Mortgage rates inched higher this week but remain near historic lows, according to the latest data released by Freddie Mac.
The 30-year fixed-rate average edged up to 3.52 percent with an average 0.7 point. It was up from 3.51 percent a week ago, but down from 3.88 percent a year ago. Since rising above 3.5 percent in late January, the 30-year fixed rate has hovered just above that mark.
The 15-year fixed-rate average was unchanged at 2.76 percent with an average 0.7 point. A year ago, it was 3.13 percent. The 15-year fixed rate has not been above 3 percent since May 24.
Hybrid adjustable-rate mortgages were mixed. The five-year ARM increased to 2.63 percent with an average 0.5 point. It was up from 2.61 percent a week ago.
The one-year ARM fell to 2.63 percent with an average 0.3 point. It was down from 2.64 percent a week ago.
“With gross domestic product growing only 0.1 percent in the fourth quarter of 2012, inflation remains at bay and consequently mortgage rates low,” Frank E. Nothaft, Freddie Mac vice president and chief economist, said in a statement.

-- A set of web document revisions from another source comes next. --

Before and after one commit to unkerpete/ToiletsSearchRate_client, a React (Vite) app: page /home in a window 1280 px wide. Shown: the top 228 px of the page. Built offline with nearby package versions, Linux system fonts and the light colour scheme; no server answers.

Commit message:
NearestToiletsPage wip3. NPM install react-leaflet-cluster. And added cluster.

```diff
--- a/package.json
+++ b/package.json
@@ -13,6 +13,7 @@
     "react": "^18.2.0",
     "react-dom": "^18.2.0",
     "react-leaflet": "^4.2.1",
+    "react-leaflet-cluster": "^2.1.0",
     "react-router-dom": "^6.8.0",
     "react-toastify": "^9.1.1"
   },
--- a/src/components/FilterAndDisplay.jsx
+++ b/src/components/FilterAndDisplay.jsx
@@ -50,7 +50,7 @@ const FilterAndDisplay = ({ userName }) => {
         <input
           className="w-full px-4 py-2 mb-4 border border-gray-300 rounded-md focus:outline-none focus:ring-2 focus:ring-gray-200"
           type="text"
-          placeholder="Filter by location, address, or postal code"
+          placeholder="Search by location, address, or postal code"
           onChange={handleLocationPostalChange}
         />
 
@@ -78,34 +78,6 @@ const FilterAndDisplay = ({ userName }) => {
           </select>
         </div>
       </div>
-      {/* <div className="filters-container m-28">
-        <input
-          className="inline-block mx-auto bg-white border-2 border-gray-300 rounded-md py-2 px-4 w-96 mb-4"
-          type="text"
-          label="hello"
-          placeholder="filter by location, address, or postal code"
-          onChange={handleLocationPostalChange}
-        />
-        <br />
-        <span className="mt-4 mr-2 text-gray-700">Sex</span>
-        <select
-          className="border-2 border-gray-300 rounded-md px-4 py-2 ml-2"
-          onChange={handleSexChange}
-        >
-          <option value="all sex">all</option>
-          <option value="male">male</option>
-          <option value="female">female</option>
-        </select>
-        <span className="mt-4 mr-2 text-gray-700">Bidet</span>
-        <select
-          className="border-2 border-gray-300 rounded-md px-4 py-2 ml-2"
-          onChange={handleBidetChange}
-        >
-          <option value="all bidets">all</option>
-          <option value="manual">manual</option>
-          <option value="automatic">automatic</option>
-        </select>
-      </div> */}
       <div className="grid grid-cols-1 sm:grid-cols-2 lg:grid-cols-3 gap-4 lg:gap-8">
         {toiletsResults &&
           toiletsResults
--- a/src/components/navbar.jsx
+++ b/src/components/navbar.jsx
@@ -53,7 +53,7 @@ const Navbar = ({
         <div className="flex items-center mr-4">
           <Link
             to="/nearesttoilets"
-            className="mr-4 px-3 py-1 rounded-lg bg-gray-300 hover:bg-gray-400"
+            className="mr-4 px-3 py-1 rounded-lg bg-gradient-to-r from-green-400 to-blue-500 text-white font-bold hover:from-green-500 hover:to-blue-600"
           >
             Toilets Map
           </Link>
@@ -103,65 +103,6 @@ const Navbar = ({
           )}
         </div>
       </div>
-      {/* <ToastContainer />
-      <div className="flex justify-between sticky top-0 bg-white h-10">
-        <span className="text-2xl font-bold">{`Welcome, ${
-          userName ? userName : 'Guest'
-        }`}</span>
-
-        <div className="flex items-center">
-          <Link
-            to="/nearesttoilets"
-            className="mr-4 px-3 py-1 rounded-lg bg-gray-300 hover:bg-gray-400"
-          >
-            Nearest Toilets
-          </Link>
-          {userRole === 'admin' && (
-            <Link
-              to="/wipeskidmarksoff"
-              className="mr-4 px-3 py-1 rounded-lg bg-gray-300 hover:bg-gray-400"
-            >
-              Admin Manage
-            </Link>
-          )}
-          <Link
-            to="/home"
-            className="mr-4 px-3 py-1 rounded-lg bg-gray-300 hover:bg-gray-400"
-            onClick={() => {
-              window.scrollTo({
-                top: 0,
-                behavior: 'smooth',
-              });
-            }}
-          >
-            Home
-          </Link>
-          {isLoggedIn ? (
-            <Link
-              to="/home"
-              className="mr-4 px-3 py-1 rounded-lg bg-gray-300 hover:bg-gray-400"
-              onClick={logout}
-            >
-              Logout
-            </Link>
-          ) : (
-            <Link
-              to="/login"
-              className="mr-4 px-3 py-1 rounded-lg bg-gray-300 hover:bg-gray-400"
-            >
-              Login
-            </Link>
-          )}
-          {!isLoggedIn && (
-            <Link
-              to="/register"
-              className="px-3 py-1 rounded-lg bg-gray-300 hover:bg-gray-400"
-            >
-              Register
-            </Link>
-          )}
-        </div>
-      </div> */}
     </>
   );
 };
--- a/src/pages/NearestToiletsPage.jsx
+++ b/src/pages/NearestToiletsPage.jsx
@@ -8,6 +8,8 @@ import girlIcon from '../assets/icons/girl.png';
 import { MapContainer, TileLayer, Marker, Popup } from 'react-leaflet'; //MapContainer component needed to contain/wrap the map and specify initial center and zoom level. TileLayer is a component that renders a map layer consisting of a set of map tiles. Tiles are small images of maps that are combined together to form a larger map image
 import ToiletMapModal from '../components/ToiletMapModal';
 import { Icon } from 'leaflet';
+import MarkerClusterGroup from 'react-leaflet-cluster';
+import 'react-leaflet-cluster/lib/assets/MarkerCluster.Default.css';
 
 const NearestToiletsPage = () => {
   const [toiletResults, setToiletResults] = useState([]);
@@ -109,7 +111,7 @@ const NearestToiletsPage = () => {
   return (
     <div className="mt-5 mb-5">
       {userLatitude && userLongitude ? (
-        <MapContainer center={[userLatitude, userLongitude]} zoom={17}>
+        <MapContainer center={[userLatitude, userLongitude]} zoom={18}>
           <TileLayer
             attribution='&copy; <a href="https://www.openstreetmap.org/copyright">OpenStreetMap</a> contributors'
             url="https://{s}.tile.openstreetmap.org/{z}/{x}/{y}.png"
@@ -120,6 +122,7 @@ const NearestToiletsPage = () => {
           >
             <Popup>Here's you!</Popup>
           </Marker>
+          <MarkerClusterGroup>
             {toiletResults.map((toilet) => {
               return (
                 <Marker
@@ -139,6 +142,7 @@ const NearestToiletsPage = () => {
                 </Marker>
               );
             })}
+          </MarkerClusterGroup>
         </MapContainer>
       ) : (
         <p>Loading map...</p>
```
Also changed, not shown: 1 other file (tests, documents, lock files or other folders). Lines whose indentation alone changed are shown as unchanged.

“In fact, the price index of personal consumption expenditures rose only 0.1 percent in January, which was below the market consensus forecast. Moreover, these low mortgage rates are helping to revive the housing market. For instance, the CoreLogic home price index rose 9.7 percent between January 2012 and 2013, marking the largest annual increase since April 2006.”
Meanwhile, mortgage applications rose for the first time in three weeks, according to the Mortgage Bankers Association.
The Market Composite Index, a measure of loan application volume, soared 14.8 percent from the previous week. The Refinance Index climbed 15 percent, while the Purchase Index also increased 15 percent.
The refinance share of mortgage activity was unchanged from the previous week, accounting for 77 percent of total applications.